The Times They Are A-Changin’
Half a century ago, Bob Dylan shocked the music world by plugging in an electric guitar and alienating folk purists. For decades he continued to confound expectations, selling millions of records with dense, enigmatic song-writing. Now, this poet laureate of the rock era has been rewarded with the Nobel Prize in Literature this year, an honour that elevates him into the company of T. S. Eliot, Gabriel García Márquez, Toni Morrison and Samuel Beckett. At 75, he is the first musician to win the award, and his selection is perhaps the most radical choice in a history stretching back to 1901. In choosing a popular musician for the literary world’s highest honour, the Swedish Academy, which awards the prize, has dramatically redefined the boundaries of literature, setting off a debate about whether song lyrics have the same artistic value as poetry or novels.
In this issue of Simollanghan, we acknowledge and applaud this ground-breaking history with one of Dylan’s own timeless songs, The Times They Are A-Changin’

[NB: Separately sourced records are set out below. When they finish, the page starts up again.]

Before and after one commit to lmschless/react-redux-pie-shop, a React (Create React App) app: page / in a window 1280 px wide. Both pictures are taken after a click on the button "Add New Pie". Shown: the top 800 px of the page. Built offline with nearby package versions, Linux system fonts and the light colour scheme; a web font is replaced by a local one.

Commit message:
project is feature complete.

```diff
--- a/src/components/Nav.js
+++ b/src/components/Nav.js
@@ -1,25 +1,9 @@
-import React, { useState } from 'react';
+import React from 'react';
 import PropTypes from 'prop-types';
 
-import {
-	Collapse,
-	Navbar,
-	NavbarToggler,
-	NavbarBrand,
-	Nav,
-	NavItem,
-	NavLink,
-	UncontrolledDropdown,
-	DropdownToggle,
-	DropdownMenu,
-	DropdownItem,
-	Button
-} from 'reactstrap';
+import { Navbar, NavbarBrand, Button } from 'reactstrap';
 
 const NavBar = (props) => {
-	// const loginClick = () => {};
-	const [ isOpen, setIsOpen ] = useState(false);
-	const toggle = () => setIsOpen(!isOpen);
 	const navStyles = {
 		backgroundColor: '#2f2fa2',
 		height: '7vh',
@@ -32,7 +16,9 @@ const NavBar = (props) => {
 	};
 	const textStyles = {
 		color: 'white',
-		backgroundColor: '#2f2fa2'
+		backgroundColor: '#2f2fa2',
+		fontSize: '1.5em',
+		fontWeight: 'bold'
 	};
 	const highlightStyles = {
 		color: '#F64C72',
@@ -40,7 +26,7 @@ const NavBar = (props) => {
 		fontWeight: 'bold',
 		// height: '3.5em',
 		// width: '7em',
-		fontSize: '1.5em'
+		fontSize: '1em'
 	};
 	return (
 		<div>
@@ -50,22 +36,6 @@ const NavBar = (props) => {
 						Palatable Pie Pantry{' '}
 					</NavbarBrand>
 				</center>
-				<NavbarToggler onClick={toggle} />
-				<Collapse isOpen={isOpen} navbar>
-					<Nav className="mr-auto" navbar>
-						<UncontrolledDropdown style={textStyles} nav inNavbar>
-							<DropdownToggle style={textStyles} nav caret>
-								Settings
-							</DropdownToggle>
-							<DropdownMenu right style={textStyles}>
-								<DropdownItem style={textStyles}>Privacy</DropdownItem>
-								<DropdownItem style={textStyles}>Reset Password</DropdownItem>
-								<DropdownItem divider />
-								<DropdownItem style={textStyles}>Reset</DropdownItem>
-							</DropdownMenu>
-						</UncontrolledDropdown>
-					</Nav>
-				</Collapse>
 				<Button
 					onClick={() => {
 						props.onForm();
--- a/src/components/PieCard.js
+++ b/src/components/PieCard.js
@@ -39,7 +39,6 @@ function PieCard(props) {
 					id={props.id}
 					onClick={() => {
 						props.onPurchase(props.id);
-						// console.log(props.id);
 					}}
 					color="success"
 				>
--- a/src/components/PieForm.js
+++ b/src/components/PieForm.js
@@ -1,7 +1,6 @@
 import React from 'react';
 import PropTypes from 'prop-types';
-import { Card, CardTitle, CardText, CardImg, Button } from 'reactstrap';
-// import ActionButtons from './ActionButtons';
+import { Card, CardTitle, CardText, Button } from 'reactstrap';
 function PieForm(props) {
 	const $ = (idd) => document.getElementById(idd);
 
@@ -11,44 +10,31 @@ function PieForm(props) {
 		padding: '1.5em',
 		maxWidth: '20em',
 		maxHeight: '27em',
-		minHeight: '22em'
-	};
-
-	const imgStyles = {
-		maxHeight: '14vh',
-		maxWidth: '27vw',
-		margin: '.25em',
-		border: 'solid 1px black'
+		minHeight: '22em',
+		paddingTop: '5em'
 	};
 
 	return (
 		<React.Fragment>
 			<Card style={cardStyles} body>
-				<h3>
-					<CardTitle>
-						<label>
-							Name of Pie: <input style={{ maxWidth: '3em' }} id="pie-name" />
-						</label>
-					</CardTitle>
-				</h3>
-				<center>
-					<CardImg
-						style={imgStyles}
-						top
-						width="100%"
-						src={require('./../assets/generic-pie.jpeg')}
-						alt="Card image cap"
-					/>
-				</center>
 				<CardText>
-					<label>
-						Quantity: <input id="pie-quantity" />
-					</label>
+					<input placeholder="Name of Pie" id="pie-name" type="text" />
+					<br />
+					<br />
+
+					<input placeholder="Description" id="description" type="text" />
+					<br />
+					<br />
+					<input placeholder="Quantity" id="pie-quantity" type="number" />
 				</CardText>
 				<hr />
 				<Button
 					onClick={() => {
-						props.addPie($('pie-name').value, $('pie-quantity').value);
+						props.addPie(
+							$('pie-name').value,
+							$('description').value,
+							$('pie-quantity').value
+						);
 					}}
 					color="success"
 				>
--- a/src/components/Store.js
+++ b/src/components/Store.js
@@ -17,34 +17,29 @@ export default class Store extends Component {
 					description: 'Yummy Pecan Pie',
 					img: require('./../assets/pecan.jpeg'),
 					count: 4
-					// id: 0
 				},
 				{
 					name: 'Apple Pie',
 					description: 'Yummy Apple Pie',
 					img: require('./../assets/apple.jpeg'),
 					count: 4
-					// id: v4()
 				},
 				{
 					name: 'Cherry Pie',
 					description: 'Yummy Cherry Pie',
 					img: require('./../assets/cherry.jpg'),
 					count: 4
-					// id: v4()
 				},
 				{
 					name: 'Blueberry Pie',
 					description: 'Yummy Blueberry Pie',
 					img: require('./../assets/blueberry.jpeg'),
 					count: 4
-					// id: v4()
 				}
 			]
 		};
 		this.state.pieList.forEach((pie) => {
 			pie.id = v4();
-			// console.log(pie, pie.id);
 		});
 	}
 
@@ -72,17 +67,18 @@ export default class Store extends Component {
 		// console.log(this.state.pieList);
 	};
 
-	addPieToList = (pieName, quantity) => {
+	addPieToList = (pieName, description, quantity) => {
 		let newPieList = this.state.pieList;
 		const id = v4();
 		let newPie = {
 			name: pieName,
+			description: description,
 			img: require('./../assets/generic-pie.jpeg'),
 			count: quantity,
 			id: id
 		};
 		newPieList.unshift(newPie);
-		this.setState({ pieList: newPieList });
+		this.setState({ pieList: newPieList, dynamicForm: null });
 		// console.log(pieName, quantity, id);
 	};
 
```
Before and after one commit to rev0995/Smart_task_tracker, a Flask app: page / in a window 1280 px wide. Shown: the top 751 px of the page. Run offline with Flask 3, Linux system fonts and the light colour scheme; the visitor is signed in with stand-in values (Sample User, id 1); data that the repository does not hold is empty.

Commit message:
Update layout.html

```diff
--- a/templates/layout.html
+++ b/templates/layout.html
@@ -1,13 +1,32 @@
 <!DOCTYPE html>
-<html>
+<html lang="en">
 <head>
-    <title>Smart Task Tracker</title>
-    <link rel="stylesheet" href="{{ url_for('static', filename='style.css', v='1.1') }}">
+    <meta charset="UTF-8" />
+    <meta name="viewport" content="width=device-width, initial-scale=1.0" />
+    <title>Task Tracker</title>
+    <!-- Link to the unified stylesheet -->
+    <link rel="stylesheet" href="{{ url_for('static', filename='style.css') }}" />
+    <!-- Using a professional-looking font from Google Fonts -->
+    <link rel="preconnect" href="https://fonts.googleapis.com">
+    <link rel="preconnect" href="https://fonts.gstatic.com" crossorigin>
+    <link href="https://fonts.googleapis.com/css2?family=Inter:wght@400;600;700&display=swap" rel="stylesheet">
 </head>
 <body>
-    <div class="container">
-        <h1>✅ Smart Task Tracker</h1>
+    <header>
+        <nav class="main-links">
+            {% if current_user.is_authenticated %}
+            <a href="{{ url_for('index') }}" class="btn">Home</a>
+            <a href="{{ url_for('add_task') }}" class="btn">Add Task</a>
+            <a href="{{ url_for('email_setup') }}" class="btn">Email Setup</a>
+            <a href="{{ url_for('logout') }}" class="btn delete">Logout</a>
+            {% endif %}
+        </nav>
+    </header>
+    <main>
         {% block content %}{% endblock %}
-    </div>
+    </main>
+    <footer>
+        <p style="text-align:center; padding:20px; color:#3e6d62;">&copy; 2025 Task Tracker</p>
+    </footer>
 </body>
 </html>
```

Dylan wrote the song in the September of 1963 as a deliberate attempt to create an “anthem of change”. According to him, it is “about the people who don’t take you seriously but, expect you to take him or her seriously.” From the youth’s point of view, this incorporates everyone from parents to teachers, from those who programme TV channels to politicians. And yet, what has been called one of the most famous protest songs of all times isn’t really protesting anything. It is rather saying, “it’s time to wake up, the world has moved on”. It is a song about perception. You don’t have to arise up and overthrow the evil empire, but rather just admit that the world has changed irrevocably. So be careful – it might just pass you by, and you might just be left wondering where the old world went.